Please copy each line below that contains the string "stop".

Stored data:
+---+
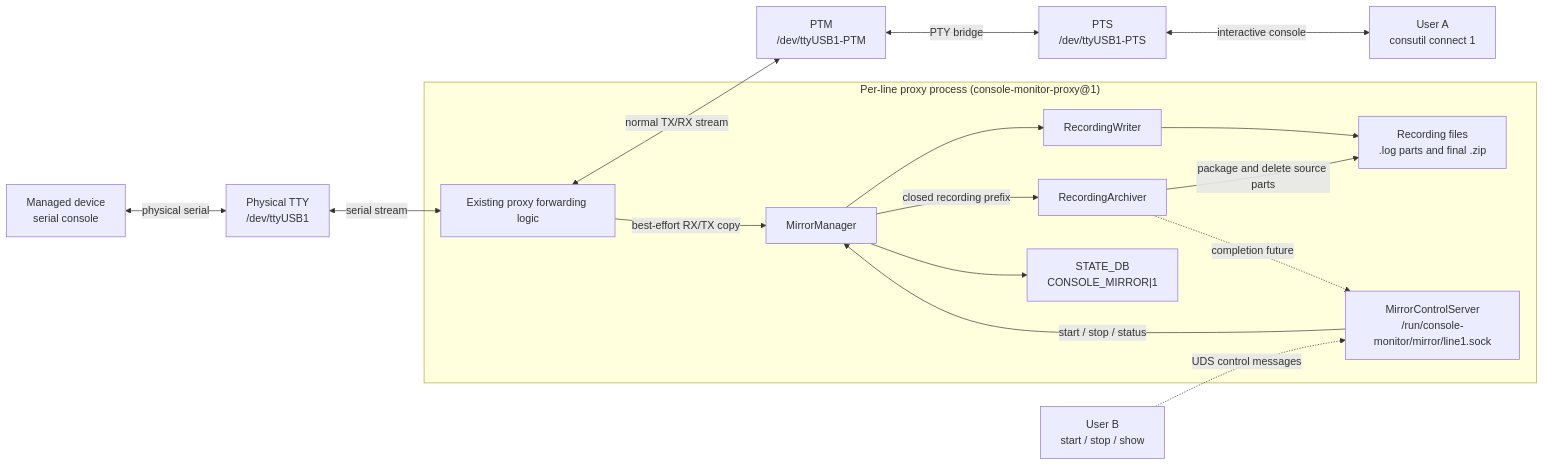
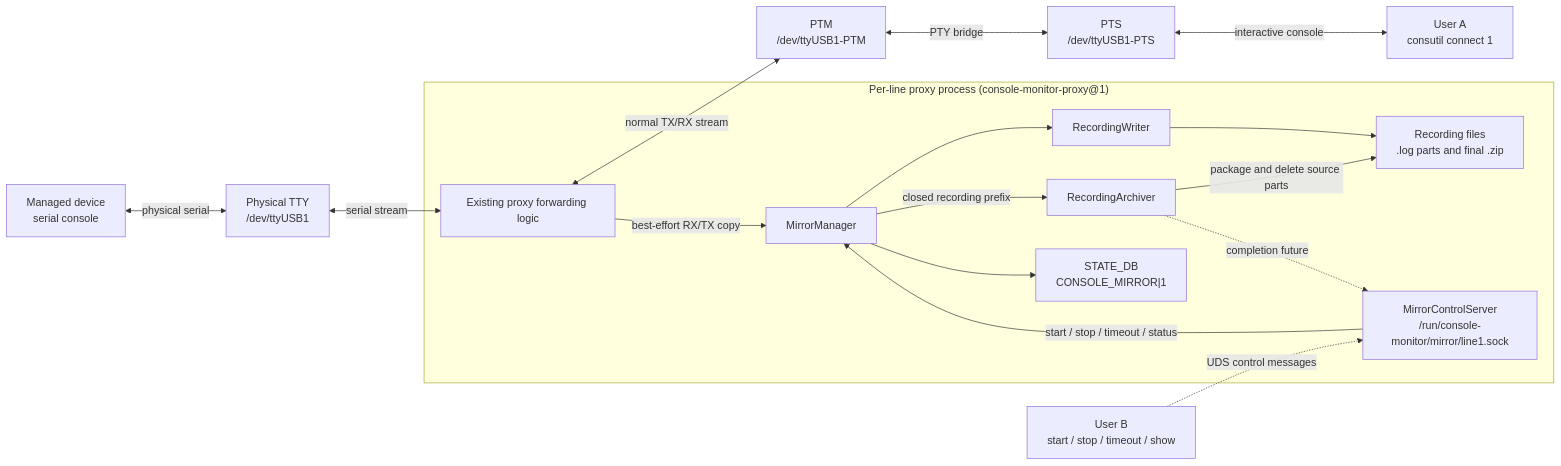
Before and after one commit to sonic-net/SONiC: the first of 3 diagrams in doc/console/Console-Mirror-High-Level-Design.md, drawn with Mermaid. The commit also changed other lines of this file, not shown here.

First line of the commit message:
doc/console: Refine console mirror control design

````diff
--- a/doc/console/Console-Mirror-High-Level-Design.md
+++ b/doc/console/Console-Mirror-High-Level-Design.md
@@ -110,41 +110,41 @@
 ```mermaid
 flowchart LR
     target["Managed device<br/>serial console"]
     tty["Physical TTY<br/>/dev/ttyUSB1"]
 
     subgraph proxyBox["Per-line proxy process (console-monitor-proxy@1)"]
         core["Existing proxy forwarding logic"]
         mirror["MirrorManager"]
         writer["RecordingWriter"]
         archiver["RecordingArchiver"]
         state["STATE_DB<br/>CONSOLE_MIRROR|1"]
         control["MirrorControlServer<br/>/run/console-monitor/mirror/line1.sock"]
         files["Recording files<br/>.log parts and final .zip"]
     end
 
     ptm["PTM<br/>/dev/ttyUSB1-PTM"]
     pts["PTS<br/>/dev/ttyUSB1-PTS"]
     userA["User A<br/>consutil connect 1"]
 
     target <-- "physical serial" --> tty
     tty <-- "serial stream" --> core
 
     core <-- "normal TX/RX stream" --> ptm
     ptm <-- "PTY bridge" --> pts
     pts <-- "interactive console" --> userA
 
     core -->|best-effort RX/TX copy| mirror
 
     mirror --> writer
     writer --> files
     mirror -->|"closed recording prefix"| archiver
     archiver -->|"package and delete source parts"| files
     mirror --> state
 
-    control -->|start / stop / status| mirror
+    control -->|start / stop / timeout / status| mirror
     archiver -. "completion future" .-> control
 
-    userB["User B<br/>start / stop / show"]
+    userB["User B<br/>start / stop / timeout / show"]
 
     userB -. "UDS control messages" .-> control
 ```
````
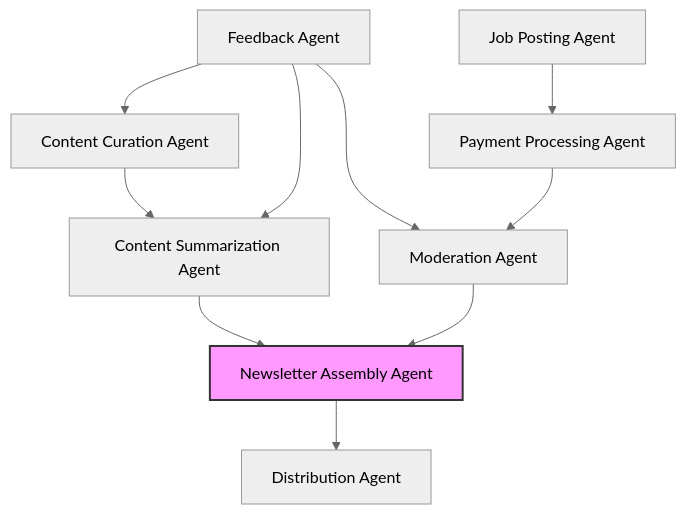
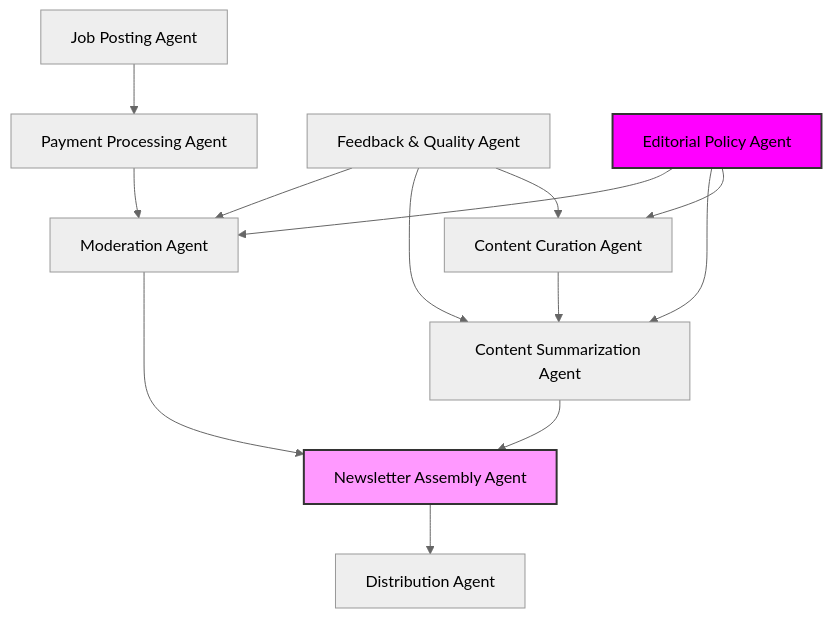
One commit to Agentopians/WeAi changed the diagram in ARCHITECTURE.md. Above: the diagram before and after it, drawn with Mermaid (neutral theme). The commit also changed other lines of this file and 1 other file, not shown here.

Commit message:
feat: Enhance AI agent architecture with editorial policy and quality control agents

````diff
--- a/ARCHITECTURE.md
+++ b/ARCHITECTURE.md
@@ -5,17 +5,22 @@
 ```mermaid
 graph TD
     A[Content Curation Agent] --> B[Content Summarization Agent]
     B --> C[Newsletter Assembly Agent]
     
     D[Job Posting Agent] --> E[Payment Processing Agent]
     E --> F[Moderation Agent]
     F --> C
     
     C --> G[Distribution Agent]
     
-    H[Feedback Agent] --> A
+    H[Feedback & Quality Agent] --> A
     H --> B
     H --> F
     
+    I[Editorial Policy Agent] --> A
+    I --> B
+    I --> F
+    
     style C fill:#f9f,stroke:#333,stroke-width:2px
+    style I fill:#f0f,stroke:#333,stroke-width:2px
 ```
````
+---+
Written solution:
-    control -->|start / stop / status| mirror
+    control -->|start / stop / timeout / status| mirror
-    userB["User B<br/>start / stop / show"]
+    userB["User B<br/>start / stop / timeout / show"]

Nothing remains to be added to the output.